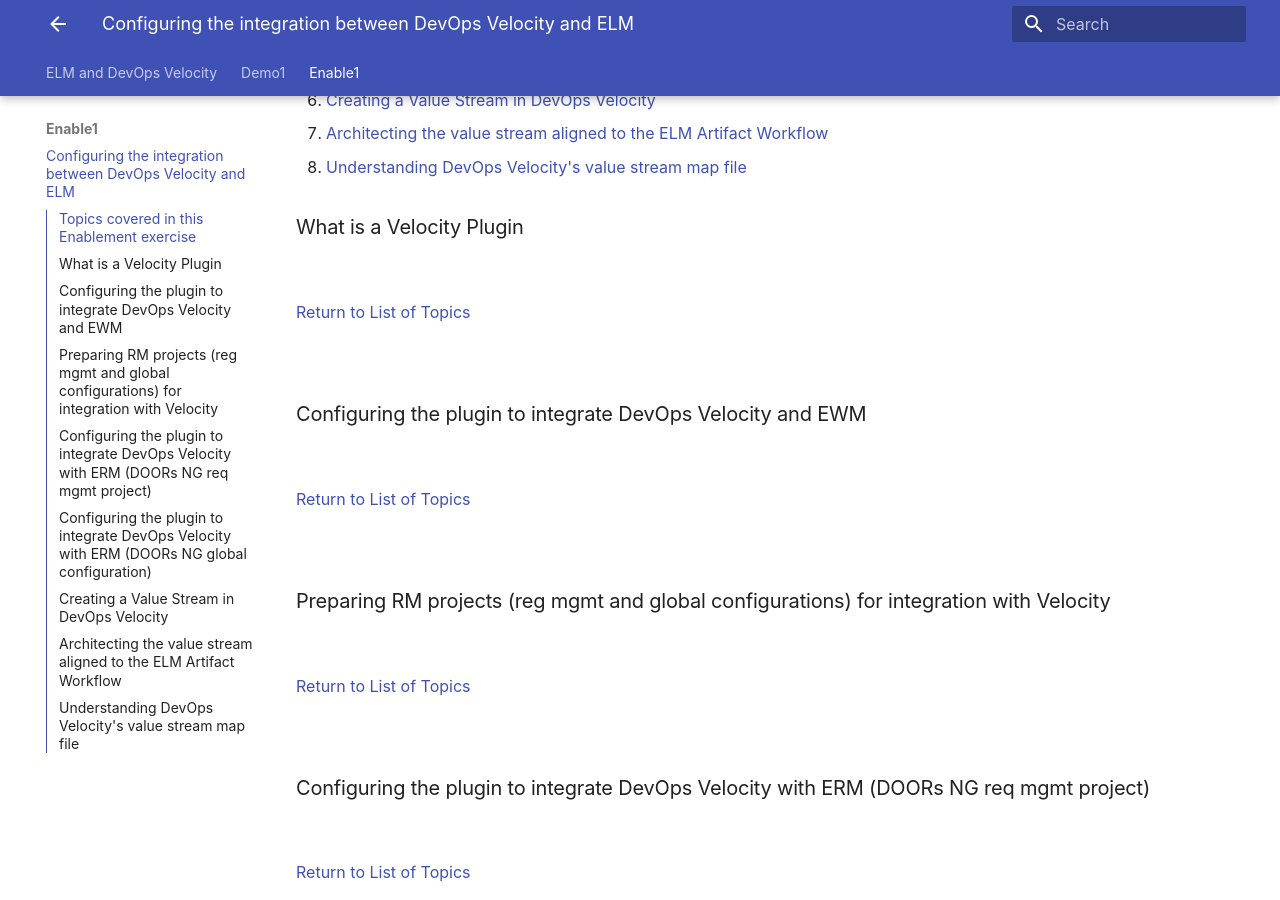
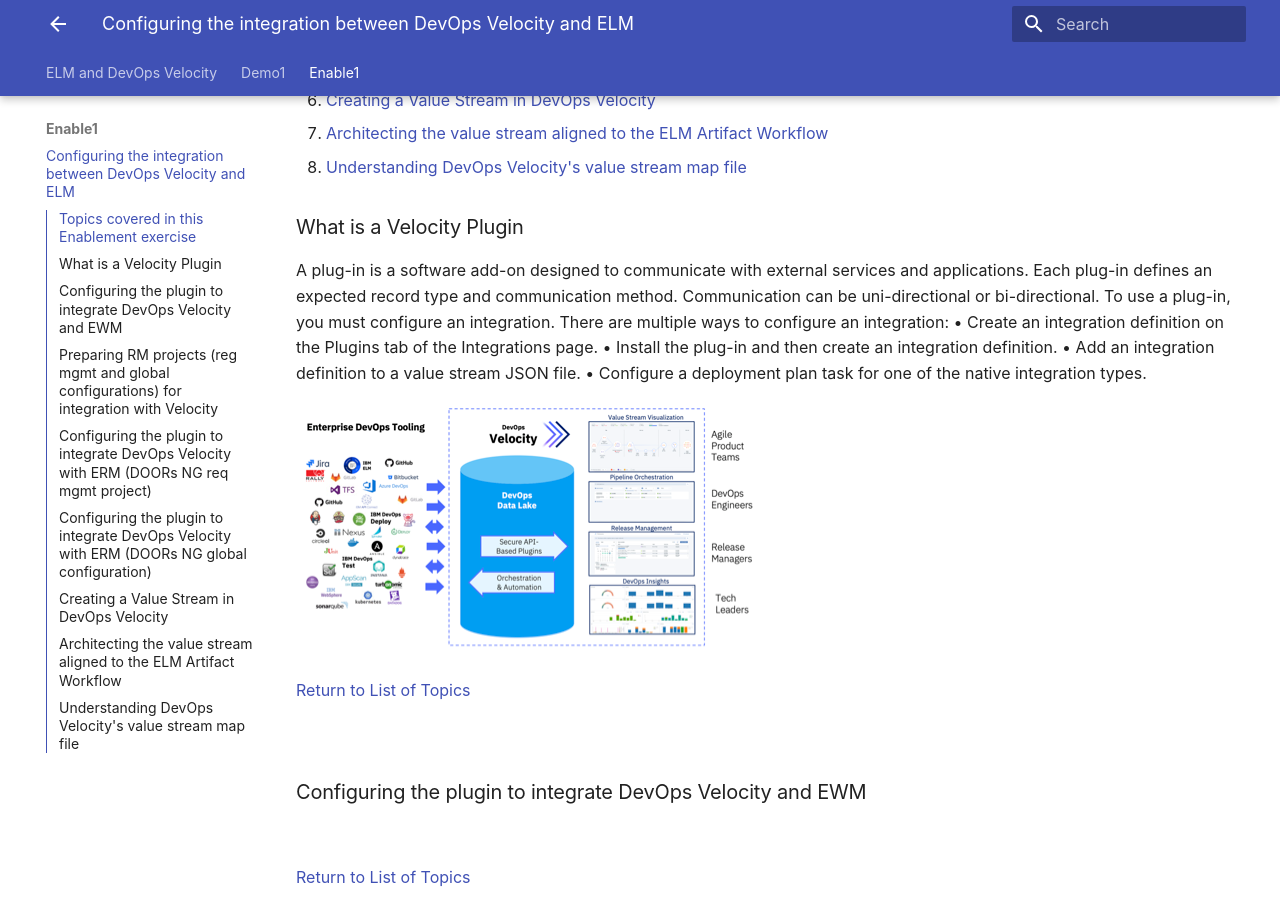
Before and after one commit to DevOpsAutomationLabs/ELM_Velocity, an MkDocs documentation site: the page built from docs/enable1/index.md, in a window 1280 px wide and 900 px high, scrolled down 354 px. Built offline with MkDocs 1.6.1 and Material for MkDocs 9.7.7, drawn with Linux system fonts in a browser that asks for light colours.

Commit message:
Plugins_section

```diff
--- a/docs/enable1/index.md
+++ b/docs/enable1/index.md
@@ -11,6 +11,14 @@
 8. [Understanding DevOps Velocity's value stream map file](#understanding-devops-velocitys-value-stream-map-file)
 
 ### What is a Velocity Plugin
+
+A plug-in is a software add-on designed to communicate with external services and applications. Each plug-in defines an expected record type and communication method. Communication can be uni-directional or bi-directional. To use a plug-in, you must configure an integration. There are multiple ways to configure an integration:
+•	Create an integration definition on the Plugins tab of the Integrations page.
+•	Install the plug-in and then create an integration definition.
+•	Add an integration definition to a value stream JSON file.
+•	Configure a deployment plan task for one of the native integration types.
+
+![Plugin architecture image](media/plugin_overview.png)
 <br/>
 
 [Return to List of Topics](#topics-covered-in-this-enablement-exercise)
```
Also changed, not shown: docs/enable1/media/plugin_overview.png (added).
::::::::::
# Task to complete
Across the records above, count the lines holding "stream" and reply with that number alone.

# Answer to this task
2